The problem
Please find all lines containing "fitted" in the listing below and copy them.

**** Extracted material ****

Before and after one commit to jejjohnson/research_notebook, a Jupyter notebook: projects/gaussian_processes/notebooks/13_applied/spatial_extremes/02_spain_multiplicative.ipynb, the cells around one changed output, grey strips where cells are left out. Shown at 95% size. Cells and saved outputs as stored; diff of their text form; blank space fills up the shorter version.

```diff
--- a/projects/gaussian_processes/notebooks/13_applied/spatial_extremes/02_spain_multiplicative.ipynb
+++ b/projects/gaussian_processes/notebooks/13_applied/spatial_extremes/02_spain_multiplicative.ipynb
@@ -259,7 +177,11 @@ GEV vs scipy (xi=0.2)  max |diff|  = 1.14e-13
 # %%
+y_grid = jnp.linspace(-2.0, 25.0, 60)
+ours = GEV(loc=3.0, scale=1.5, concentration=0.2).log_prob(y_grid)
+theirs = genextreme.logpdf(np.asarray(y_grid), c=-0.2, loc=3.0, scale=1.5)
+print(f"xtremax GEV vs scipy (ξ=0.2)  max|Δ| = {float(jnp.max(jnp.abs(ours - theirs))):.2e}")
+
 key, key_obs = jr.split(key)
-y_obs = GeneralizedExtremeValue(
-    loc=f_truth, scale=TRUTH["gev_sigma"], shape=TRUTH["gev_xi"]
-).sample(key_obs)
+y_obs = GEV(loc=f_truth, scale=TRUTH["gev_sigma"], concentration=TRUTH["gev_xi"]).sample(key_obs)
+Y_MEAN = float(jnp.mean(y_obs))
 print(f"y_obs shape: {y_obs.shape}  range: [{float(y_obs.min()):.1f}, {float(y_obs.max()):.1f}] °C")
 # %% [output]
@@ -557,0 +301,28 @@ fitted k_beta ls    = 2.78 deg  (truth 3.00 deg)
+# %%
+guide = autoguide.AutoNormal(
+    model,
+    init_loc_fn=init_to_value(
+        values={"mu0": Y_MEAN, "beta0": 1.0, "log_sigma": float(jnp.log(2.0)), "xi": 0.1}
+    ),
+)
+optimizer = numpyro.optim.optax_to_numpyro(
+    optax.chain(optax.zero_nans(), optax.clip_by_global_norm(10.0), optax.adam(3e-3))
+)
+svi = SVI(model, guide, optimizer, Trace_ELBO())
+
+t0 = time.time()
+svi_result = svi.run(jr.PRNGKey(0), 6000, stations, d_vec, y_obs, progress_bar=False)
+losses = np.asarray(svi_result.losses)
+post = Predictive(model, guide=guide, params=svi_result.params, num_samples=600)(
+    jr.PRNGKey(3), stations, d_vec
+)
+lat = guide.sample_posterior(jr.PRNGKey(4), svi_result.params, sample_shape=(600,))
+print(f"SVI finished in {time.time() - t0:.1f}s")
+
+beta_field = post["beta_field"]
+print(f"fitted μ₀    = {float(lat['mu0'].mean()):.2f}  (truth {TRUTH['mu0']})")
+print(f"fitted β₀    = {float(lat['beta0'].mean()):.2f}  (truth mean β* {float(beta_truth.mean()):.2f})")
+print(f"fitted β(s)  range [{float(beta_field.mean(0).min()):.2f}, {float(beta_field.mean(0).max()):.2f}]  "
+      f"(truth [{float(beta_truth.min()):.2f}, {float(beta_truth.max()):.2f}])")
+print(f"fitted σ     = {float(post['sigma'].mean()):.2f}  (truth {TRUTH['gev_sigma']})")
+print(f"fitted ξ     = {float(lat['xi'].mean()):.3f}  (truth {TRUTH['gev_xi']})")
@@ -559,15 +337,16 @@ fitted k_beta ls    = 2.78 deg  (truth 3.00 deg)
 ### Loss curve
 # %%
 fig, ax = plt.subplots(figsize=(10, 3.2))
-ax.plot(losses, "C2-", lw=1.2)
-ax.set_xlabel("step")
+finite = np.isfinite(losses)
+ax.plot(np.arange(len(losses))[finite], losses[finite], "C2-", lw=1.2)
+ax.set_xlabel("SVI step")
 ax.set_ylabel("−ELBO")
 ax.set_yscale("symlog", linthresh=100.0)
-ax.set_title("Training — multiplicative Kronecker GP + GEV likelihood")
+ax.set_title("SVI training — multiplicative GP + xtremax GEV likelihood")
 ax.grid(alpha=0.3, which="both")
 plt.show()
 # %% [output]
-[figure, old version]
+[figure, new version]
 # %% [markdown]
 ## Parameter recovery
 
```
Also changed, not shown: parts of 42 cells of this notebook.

****

Response to the exercise
@@ -557,0 +301,28 @@ fitted k_beta ls    = 2.78 deg  (truth 3.00 deg)
+print(f"fitted μ₀    = {float(lat['mu0'].mean()):.2f}  (truth {TRUTH['mu0']})")
+print(f"fitted β₀    = {float(lat['beta0'].mean()):.2f}  (truth mean β* {float(beta_truth.mean()):.2f})")
+print(f"fitted β(s)  range [{float(beta_field.mean(0).min()):.2f}, {float(beta_field.mean(0).max()):.2f}]  "
+print(f"fitted σ     = {float(post['sigma'].mean()):.2f}  (truth {TRUTH['gev_sigma']})")
+print(f"fitted ξ     = {float(lat['xi'].mean()):.3f}  (truth {TRUTH['gev_xi']})")
@@ -559,15 +337,16 @@ fitted k_beta ls    = 2.78 deg  (truth 3.00 deg)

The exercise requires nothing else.